Never block the tissue or cells with normal serum from the same host species as the primary antibody. For example, if a primary antibody is made in mouse and normal mouse serum were used for blocking, the mouse IgG would bind to the sticky sites and be recognized by labeled anti-mouse IgG. A higher background would result.
Two commonly used blocking reagents are bovine serum albumin (BSA) and dry milk. However, most commercially available BSA and dry milk products are contaminated with bovine IgG, which can cause a problem when goat or sheep primary antibodies are used. A labeled anti-goat secondary antibody will significantly cross-react with bovine IgG since goat, sheep and cow are closely related species.
These principles apply to all immunological procedures including ELISA, Western blots, flow cytometry, immunohistochemistry, and immunocytochemistry.
Choose a labeled secondary antibody cross-adsorbed against the species of the experimental tissue, if possible. For example, if the tissue is human tonsil and the primary antibody is made in mouse, use a labeled anti-mouse IgG that has been adsorbed against human, such as Alexa Fluor® 488-Goat Anti-Mouse IgG (H+L) (min X Hu, Bov, Hrs Sr Prot) (115-545-062).
If mouse tissue containing immunoglobulins is probed with a primary antibody made in mouse, the endogenous immunoglobulins should first be blocked with a monovalent Fab fragment of anti-mouse IgG.
Avoid overloading your washing chamber with too many slides.
Inadequate washing may also be a problem when labeling a whole mount or a thick section that requires a longer incubation time. The time required for unbound antibodies to diffuse out should be comparable to the time needed for antibodies to penetrate into the sample. For instance, use 3 x 20 minute washes following a 60 minute incubation. The washing step may need to be further extended depending on the specific sample.
For example, if a labeled anti-goat IgG is diluted in buffer containing IgG-contaminated BSA or dry milk, sticky immune complexes can form due to cross-reaction of anti-goat IgG with bovine IgG. Diluting the antibody in wash buffer only, for example PBST, is preferable to diluting in blocking reagent. For more effective blocking, incubate with blocking reagent as a separate step instead of adding it to the antibody diluent.
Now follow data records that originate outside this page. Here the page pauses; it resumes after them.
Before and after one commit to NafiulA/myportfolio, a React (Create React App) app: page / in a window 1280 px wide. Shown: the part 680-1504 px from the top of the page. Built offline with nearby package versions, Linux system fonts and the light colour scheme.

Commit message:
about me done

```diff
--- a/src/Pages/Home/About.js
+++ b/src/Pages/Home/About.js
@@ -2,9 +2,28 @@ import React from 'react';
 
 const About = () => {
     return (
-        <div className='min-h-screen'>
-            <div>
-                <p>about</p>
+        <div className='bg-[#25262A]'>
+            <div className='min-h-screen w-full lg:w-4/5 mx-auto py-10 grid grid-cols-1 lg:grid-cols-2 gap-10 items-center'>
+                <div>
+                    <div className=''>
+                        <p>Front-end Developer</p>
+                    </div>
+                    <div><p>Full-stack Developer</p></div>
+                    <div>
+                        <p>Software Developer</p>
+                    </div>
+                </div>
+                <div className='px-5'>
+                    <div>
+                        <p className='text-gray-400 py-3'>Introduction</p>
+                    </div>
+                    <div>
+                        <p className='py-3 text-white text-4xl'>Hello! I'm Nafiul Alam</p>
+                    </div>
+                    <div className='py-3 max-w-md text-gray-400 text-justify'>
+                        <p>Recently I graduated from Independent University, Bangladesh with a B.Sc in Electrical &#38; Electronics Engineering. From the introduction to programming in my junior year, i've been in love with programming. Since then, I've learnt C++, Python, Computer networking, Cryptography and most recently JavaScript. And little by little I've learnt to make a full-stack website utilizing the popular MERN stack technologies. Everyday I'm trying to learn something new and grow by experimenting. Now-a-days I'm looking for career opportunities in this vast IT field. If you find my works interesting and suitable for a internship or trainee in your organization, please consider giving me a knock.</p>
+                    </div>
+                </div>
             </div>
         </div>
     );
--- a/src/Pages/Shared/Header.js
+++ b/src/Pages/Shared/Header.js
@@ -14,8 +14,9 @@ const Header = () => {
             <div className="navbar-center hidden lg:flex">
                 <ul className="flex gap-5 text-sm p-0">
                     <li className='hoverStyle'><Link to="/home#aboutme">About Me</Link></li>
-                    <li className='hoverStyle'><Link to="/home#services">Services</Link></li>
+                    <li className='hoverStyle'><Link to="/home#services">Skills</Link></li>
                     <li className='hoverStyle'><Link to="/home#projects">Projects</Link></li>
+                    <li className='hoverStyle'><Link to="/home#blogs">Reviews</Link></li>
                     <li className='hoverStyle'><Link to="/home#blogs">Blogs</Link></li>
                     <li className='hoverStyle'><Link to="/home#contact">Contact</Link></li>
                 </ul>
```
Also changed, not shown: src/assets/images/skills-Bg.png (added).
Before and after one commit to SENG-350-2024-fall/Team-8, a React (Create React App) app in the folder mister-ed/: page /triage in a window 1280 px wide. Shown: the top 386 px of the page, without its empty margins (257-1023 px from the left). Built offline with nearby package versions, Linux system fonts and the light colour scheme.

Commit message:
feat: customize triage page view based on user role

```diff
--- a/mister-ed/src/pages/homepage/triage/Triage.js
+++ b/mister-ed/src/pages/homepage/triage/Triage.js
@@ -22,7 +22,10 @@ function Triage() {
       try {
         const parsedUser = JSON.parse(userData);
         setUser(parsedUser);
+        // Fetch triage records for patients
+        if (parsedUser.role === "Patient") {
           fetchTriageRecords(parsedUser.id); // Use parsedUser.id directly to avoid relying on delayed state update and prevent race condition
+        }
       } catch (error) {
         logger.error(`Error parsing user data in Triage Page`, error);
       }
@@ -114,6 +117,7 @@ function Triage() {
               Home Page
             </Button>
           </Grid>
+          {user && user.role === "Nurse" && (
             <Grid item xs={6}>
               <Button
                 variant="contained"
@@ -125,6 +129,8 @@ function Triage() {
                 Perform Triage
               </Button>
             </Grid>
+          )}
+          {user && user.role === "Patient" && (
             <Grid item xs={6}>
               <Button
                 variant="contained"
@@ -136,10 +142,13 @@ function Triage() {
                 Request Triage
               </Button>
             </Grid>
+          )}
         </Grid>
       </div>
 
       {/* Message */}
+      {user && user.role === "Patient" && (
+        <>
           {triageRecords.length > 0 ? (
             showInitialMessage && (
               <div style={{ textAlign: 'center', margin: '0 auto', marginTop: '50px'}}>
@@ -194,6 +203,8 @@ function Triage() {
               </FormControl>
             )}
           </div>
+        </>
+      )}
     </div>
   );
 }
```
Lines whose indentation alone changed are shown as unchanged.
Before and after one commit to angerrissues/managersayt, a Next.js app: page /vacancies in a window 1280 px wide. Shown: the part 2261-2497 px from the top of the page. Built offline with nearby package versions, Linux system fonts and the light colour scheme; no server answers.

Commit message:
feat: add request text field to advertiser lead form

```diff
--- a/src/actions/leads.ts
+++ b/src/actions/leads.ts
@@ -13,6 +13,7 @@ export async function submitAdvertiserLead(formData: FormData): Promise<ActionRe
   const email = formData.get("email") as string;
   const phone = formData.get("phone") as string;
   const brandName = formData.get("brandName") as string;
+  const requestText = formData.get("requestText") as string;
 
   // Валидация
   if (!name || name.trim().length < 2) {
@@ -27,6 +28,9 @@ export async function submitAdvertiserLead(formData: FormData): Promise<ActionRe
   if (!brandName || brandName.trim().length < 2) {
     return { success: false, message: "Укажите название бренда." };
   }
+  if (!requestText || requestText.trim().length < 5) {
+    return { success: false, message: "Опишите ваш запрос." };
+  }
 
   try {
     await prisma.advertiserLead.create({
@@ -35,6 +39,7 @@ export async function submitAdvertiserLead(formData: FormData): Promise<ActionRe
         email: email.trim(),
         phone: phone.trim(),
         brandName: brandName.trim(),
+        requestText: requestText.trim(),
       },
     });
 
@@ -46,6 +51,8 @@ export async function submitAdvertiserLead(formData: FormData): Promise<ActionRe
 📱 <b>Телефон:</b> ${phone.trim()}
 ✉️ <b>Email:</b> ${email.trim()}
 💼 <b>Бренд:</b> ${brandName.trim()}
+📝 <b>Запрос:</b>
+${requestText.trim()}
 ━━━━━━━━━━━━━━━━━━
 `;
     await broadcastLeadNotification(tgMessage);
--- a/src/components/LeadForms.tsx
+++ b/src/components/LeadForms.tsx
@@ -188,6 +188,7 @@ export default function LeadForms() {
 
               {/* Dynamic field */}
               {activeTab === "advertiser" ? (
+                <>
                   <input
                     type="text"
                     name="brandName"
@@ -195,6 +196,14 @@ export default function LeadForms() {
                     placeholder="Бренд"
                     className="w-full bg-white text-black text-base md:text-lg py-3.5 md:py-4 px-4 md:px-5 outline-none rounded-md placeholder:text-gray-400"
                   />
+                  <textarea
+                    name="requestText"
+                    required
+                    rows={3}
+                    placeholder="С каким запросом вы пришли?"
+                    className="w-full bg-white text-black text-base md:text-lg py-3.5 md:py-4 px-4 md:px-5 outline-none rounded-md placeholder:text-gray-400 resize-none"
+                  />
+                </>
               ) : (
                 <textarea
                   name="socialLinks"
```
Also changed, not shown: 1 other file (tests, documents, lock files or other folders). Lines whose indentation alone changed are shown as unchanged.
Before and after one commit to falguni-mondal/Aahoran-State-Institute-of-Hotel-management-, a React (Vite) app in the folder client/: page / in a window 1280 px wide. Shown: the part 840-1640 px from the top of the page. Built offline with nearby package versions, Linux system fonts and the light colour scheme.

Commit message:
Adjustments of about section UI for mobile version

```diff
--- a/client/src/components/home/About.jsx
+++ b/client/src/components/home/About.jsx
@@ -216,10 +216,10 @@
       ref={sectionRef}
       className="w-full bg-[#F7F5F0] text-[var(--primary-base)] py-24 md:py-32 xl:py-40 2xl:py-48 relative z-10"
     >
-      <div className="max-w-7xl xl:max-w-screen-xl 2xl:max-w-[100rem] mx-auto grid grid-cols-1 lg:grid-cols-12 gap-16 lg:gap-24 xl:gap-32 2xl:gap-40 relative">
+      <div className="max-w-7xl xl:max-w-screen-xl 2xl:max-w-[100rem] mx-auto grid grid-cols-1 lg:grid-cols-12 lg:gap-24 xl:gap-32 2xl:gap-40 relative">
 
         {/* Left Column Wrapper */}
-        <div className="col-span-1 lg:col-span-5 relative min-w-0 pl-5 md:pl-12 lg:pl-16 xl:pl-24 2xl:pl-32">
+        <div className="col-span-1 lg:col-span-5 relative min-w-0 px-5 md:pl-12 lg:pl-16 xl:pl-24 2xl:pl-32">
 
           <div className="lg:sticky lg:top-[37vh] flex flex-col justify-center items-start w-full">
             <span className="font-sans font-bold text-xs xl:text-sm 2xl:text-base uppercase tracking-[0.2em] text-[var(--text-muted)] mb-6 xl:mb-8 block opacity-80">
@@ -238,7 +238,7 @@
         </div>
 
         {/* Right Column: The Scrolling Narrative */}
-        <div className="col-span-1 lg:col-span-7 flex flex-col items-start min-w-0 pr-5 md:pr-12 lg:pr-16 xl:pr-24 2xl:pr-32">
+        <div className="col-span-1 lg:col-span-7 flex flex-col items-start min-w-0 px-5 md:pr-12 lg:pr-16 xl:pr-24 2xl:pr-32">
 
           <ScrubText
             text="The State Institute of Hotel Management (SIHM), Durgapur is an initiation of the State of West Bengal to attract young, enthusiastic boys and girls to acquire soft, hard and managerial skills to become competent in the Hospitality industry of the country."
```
Titrate the labeled secondary antibody to obtain a maximal signal to noise ratio. Labeled secondary antibodies can be diluted further than expected.